[Start of Attachment]

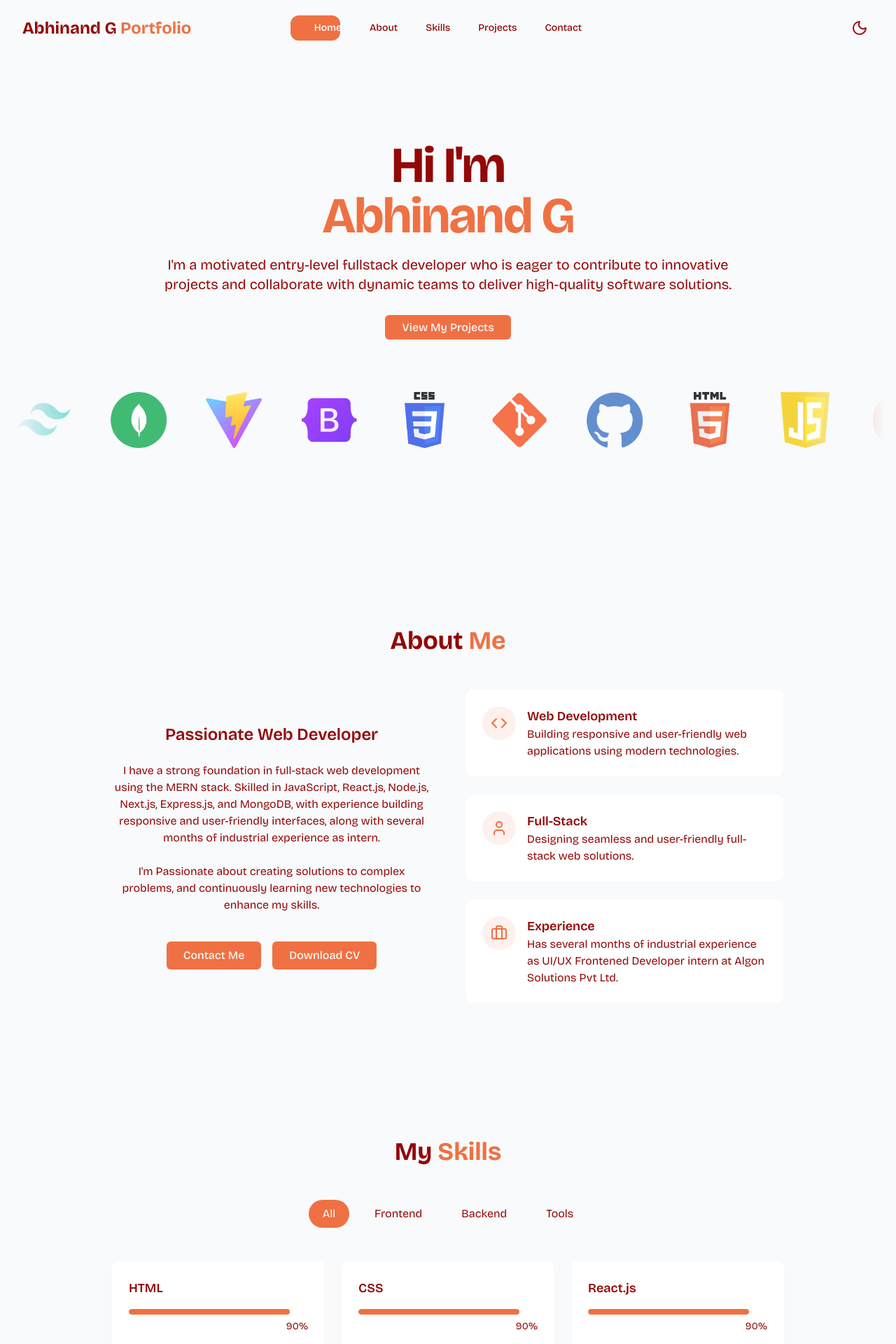
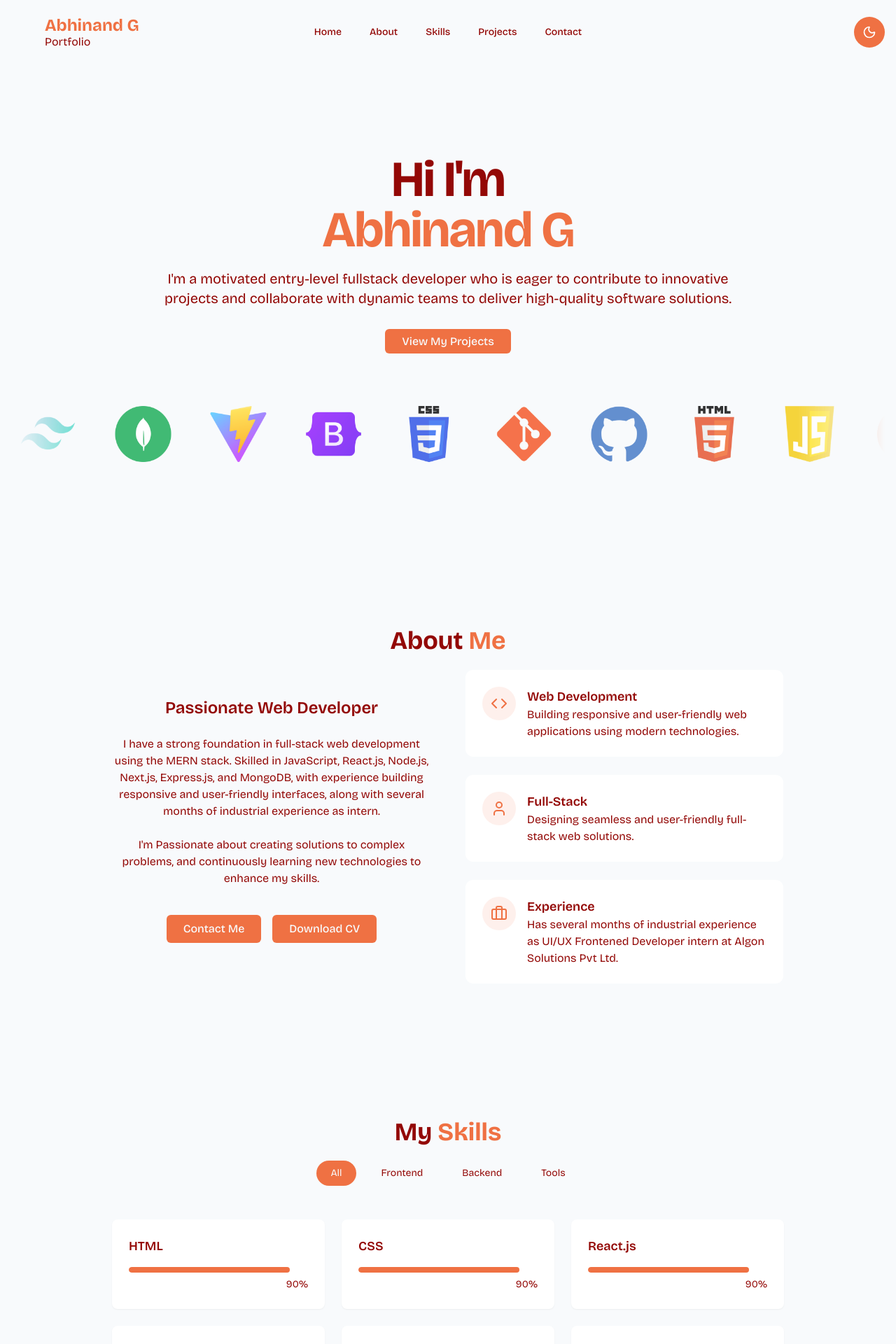
Before and after one commit to Abhinandg2003/Portfolio, a React (Vite) app: page / in a window 1280 px wide. Shown: the top 1920 px of the page at 70% size. Built offline with nearby package versions, Linux system fonts and the light colour scheme.

Commit message:
navbar change

```diff
--- a/src/components/AboutSection.jsx
+++ b/src/components/AboutSection.jsx
@@ -3,7 +3,7 @@ import { Briefcase, Code,User } from "lucide-react";
 export const AboutSection =() =>{
     return <section id ="about" className="py-24 px-4 relative">
         <div className="container mx-auto max-w-5xl">
-            <h2 className="text-3xl md:text-4xl font-bold mb-12 text-center">
+            <h2 className="text-3xl md:text-4xl font-bold mb-5 text-center">
                 About <span className="text-primary"> Me</span>
             </h2>
             <div className="grid grid-cols-1 md:grid-cols-2 gap-12 items-center">
@@ -20,7 +20,7 @@ export const AboutSection =() =>{
                         I'm Passionate about creating solutions to complex problems, and continuously learning new technologies to enhance my skills.
                     </p>
 
-                    <div className="flex flex-col sm:flex-row gap-4 pt-4 justify-center">
+                    <div className="flex flex-col sm:flex-row gap-4 pt-4 pb-5 justify-center">
                         <a href="#contact" className="cosmic-button">
                             Contact Me
                         </a>
--- a/src/components/ContactSection.jsx
+++ b/src/components/ContactSection.jsx
@@ -54,7 +54,7 @@ export const ContactSection =() =>{
 
                     </div>
 
-
+{/*
                     <div className="flex justify-center space-x-4">
                         <div className="p-3 rounded-full bg-primary/10">
                         <MapPin className= "h-6 w-6 text-primary"/>
@@ -65,7 +65,7 @@ export const ContactSection =() =>{
                             className="text-muted-foreground hover:text-primary transition-colors">Maneed P O, Piravom, Kochi, Kerala</a>
                         </div>
 
-                    </div>
+                    </div> */}
 
                 </div>
 
--- a/src/components/HeroSection.jsx
+++ b/src/components/HeroSection.jsx
@@ -6,7 +6,7 @@ export const HeroSection = () => {
     <section
     id="home"
     className="relative min-h-screen flex flex-col items-center justify-center px-4">
-    <div className="container max-w-7xl md:max-w-4xl mx-auto text-center z-10 mt-20 md:mt-30">
+    <div className="container max-w-7xl md:max-w-4xl mx-auto text-center z-10 mt-20 md:mt-40">
         <div className="">
             <h1 className="text-5xl md:text-6xl lg:text-7xl font-bold tracking-tight  mb-5">
   <span className="opacity-0 animate-fade-in">Hi</span>{" "}
--- a/src/components/LogoSlider.jsx
+++ b/src/components/LogoSlider.jsx
@@ -81,7 +81,7 @@ export default function LogoSlider() {
           <img
             key={i}
             src={logo}
-            className=" h-10 md:h-20 opacity-80 hover:opacity-100 transition"
+            className=" h-15 md:h-20 opacity-80 hover:opacity-100 transition"
             alt="logo"
           />
         ))}
--- a/src/components/Navbar.jsx
+++ b/src/components/Navbar.jsx
@@ -24,6 +24,12 @@ const [pillStyle, setPillStyle] = useState({});
 
 const [isAutoScrolling, setIsAutoScrolling] = useState(false);
 
+const [showPill, setShowPill] = useState(false);
+
+const [navReady, setNavReady] = useState(true);
+
+
+
 
 
 
@@ -48,29 +54,49 @@ useEffect(() => {
 
 
 useEffect(() => {
-  if (!navRef.current) return;
+  if (!navRef.current || !navReady || !isScrolled) return;
 
   const activeEl = navRef.current.querySelector(
     `[data-name="${active}"]`
   );
 
-  if (activeEl) {
+  if (!activeEl) return;
+
+  requestAnimationFrame(() => {
     setPillStyle({
       left: activeEl.offsetLeft,
       width: activeEl.offsetWidth,
     });
-  }
-}, [active]);
+  });
+}, [active, navReady, isScrolled]);
+
 
 
 
 
 
 useEffect(() => {
-    const handleScroll = () => setIsScrolled(window.scrollY > 10);
+  let timeout;
+
+  const handleScroll = () => {
+    const scrolled = window.scrollY > 10;
+    setIsScrolled(scrolled);
+
+    setNavReady(false);
+
+    clearTimeout(timeout);
+    timeout = setTimeout(() => {
+      setNavReady(true);
+    }, 20); // matches your navbar animation timing
+  };
+
   window.addEventListener("scroll", handleScroll);
-    return () => window.removeEventListener("scroll", handleScroll);
+  return () => {
+    window.removeEventListener("scroll", handleScroll);
+    clearTimeout(timeout);
+  };
 }, []);
+
 
   useEffect(() => {
     document.body.classList.toggle("overflow-hidden", isMenuOpen);
@@ -95,19 +121,16 @@ useEffect(() => {
   className={cn(
     "fixed left-1/2 -translate-x-1/2 z-50 transition-all duration-300 ease-out",
     isScrolled
-      ? "top-4 w-[92%] max-w-8xl py-3 bg-glass/10 backdrop-blur-xl rounded-3xl shadow-lg  scale-[0.98]"
-      : "top-0 w-full py-5 scale-100"
-  )
-}
+      ? "top-4 w-[92%] max-w-8xl py-3 bg-glass/10 backdrop-blur-xl rounded-full shadow-lg scale-[0.98]"
+      : "top-0 w-full py-5 scale-100 "
+  )}
 >
-
-        <div className="container px-3 sm:px-6 md:px-8 grid grid-cols-2 lg:grid-cols-3 items-center">
-
+        <div className="w-full px-0 sm:px-0 md:px-0 lg:px-0 grid grid-cols-2 lg:grid-cols-3 items-center">
           {/* Left - Logo */}
-  <a className="text-xl md:text-2xl font-bold text-primary flex items-center cursor-pointer">
-    <span className="relative z-10">
-      <span className=" text-foreground">Abhinand G </span>
-      Portfolio
+          <a className="text-xl md:text-2xl font-bold text-primary flex items-center cursor-pointer justify-start pl-8 sm:pl-10 md:pl-16">
+            <span className="relative z-10 text-left">
+              <span className="text-primary block">Abhinand G</span>
+              <span className="block text-sm md:text-base font-normal text-foreground -mt-1">Portfolio</span>
             </span>
           </a>
 
@@ -117,10 +140,14 @@ useEffect(() => {
             className="relative hidden lg:flex items-center justify-center space-x-2 p-1"
           >
             {/* Sliding Background */}
+{isScrolled && (
   <span
-    className="absolute top-0.5 bottom-0.5 rounded-xl bg-primary backdrop-blur-xl transition-all duration-200 ease-out"
+    className="absolute top-0.5 bottom-0.5 rounded-xl bg-primary transition-all duration-300 ease-out"
     style={pillStyle}
   />
+)}
+
+
 
             {navItems.map((item) => (
               <a
@@ -147,12 +174,12 @@ className="relative hidden lg:flex items-center justify-center space-x-2 p-1"
                     setIsAutoScrolling(false);
                   }, 600);
                 }}
-
                 className={cn(
                   "relative z-10 px-4 py-1.5 text-sm font-medium transition-colors duration-300",
-        active === item.name
+                  active === item.name && isScrolled
   ? "text-white"
-          : "text-foreground hover hover:text-primary transition"
+  : "text-foreground hover:text-primary transition"
+
                 )}
               >
                 {item.name}
@@ -160,22 +187,20 @@ className="relative hidden lg:flex items-center justify-center space-x-2 p-1"
             ))}
           </div>
 
-
           {/* Right - Theme + Mobile Menu */}
-  <div className="flex justify-end items-center gap-3">
+          <div className="flex justify-end items-center gap-3 px-4">
             <div className="hidden lg:flex">
               <ThemeToggle />
             </div>
 
             <button
               onClick={() => setIsMenuOpen(!isMenuOpen)}
-      className="lg:hidden p-2 text-foreground z-[9999] "
+              className="lg:hidden p-3 z-[9999] bg-primary rounded-full text-white"
             >
-      <Menu size={26} />
+              <Menu size={22} />
             </button>
           </div>
         </div>
-
       </nav>
 
       {/* Mobile Menu */}
--- a/src/components/ProjectsSection.jsx
+++ b/src/components/ProjectsSection.jsx
@@ -5,7 +5,7 @@ const projects = [
     {
         id: 1,
         title: "Unity Heights",
-        description: "Portfolio of Unity Heights Constructions. Developed by me at Algon Solutions.",
+        description: "Portfolio of Unity Heights Constructions. Developed at Algon Solutions.",
         image: "Projects/UnityHeights.png",
         tags: ["React", "JavaScript", "Node.js", "Tailwind CSS"],
         demoUrl: "https://www.unityheights.org/",
@@ -43,7 +43,7 @@ const projects = [
 export const ProjectsSection = () => {
     return <section id="projects" className="py-24 px-4 relative">
         <div className="container mx-auto max-w-5xl">
-            <h2 className="text-3xl md:text-4xl font-bold mb-4 text-center"> Featured <span className="text-primary" >
+            <h2 className="text-3xl md:text-4xl font-bold mb-5 text-center"> Featured <span className="text-primary" >
                 Projects
             </span>
             </h2>
--- a/src/components/SkillsSection.jsx
+++ b/src/components/SkillsSection.jsx
@@ -40,23 +40,25 @@ export const SkillsSection = () => {
         (skill)=> activeCategory === "all" || skill.category.toLowerCase() === activeCategory);
 
     return (
-    <section id="skills" className="py-24 px-4 relative bg-secondary/30">
+    <section id="skills" className="py-24  relative bg-secondary/30">
         <div className="container mx-auto max-w-5xl">
-            <h2 className="text-3xl md:text-4xl font-bold mb-12 text-center">
+            <h2 className="text-3xl md:text-4xl font-bold mb-5 text-center">
                 My <span className="text-primary">
                     Skills
                 </span>
             </h2>
 
-            <div className="flex flex-wrap justify-center gap-4 mb-12">
+            <div className="flex flex-nowrap overflow-x-auto justify-center sm:justify-center gap-2 sm:gap-4 mb-12 px-1 scrollbar-hide">
                 {categories.map((category,key) => (
                     <button key={key}
                     onClick={() => setActiveCategory(category)}
-                    className={cn("px-5 py-2 rounded-full transition-colors duration-300 capitalize",
-                        activeCategory === category
-                        ? "bg-primary text-primary-foreground"
-                        : "bg-secondary/70 text-foreground hover:bg-secondary/80 "
-                    )}
+                    className={cn(
+  "shrink-0 px-3 sm:px-5 py-1.5 sm:py-2 text-[11px] sm:text-sm rounded-full transition-colors duration-300 capitalize whitespace-nowrap",
+  activeCategory === category
+    ? "bg-primary text-primary-foreground"
+    : "bg-secondary/70 text-foreground hover:bg-secondary/80"
+)}
+
                     >
                         {category}
                         </button>
@@ -64,12 +66,12 @@ export const SkillsSection = () => {
 
 
             </div>
-            <div className="grid grid-cols-1 sm:grid-cols-2 lg:grid-cols-3 gap-6">
+            <div className="grid grid-cols-2 sm:grid-cols-2 lg:grid-cols-3 gap-6">
                 {filteredSkills.map((skill,key) => (
                     <div key= {key}
-                    className="bg-card p-6 rounded-lg shadow-xs card-hover"
+                    className="bg-card p-3 md:p-6 rounded-lg shadow-xs card-hover"
                     >
-                        <div className="text-left mb-4">
+                        <div className="text-left mb:3 md:mb-4">
                             <h3 className="font-semibold text-lg">{skill.name}</h3>
                         </div>
                         <div className="w-full bg-secondary/50 h-2 rounded-full overflow-hidden">
--- a/src/components/ThemeToggle.jsx
+++ b/src/components/ThemeToggle.jsx
@@ -35,13 +35,13 @@ export const ThemeToggle = () => {
     return (
         <button onClick={toggleTheme}
             className={cn(
-                " p-2 rounded-full transition-colors duration-300",
+                "  rounded-full transition-colors duration-300",
                 "focus:outline-hidden"
             )}>
             {isDarkMode ? (
-                <Sun className="h-6 w-6 text-orange-400" />
+                <Sun className="h-11 w-11 text-white bg-primary p-3 rounded-full" />
             ) : (
-                <Moon className="h-6 w-6 text-red-800" />
+                <Moon className="h-11 w-11 text-white bg-primary p-3 rounded-full" />
             )}
         </button>
     );
```
Lines whose indentation alone changed are shown as unchanged.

[End of Attachment]

## Action item
Copy the lines above that hold the word "scale".

## Task answer
-      ? "top-4 w-[92%] max-w-8xl py-3 bg-glass/10 backdrop-blur-xl rounded-3xl shadow-lg  scale-[0.98]"
-      : "top-0 w-full py-5 scale-100"
+      ? "top-4 w-[92%] max-w-8xl py-3 bg-glass/10 backdrop-blur-xl rounded-full shadow-lg scale-[0.98]"
+      : "top-0 w-full py-5 scale-100 "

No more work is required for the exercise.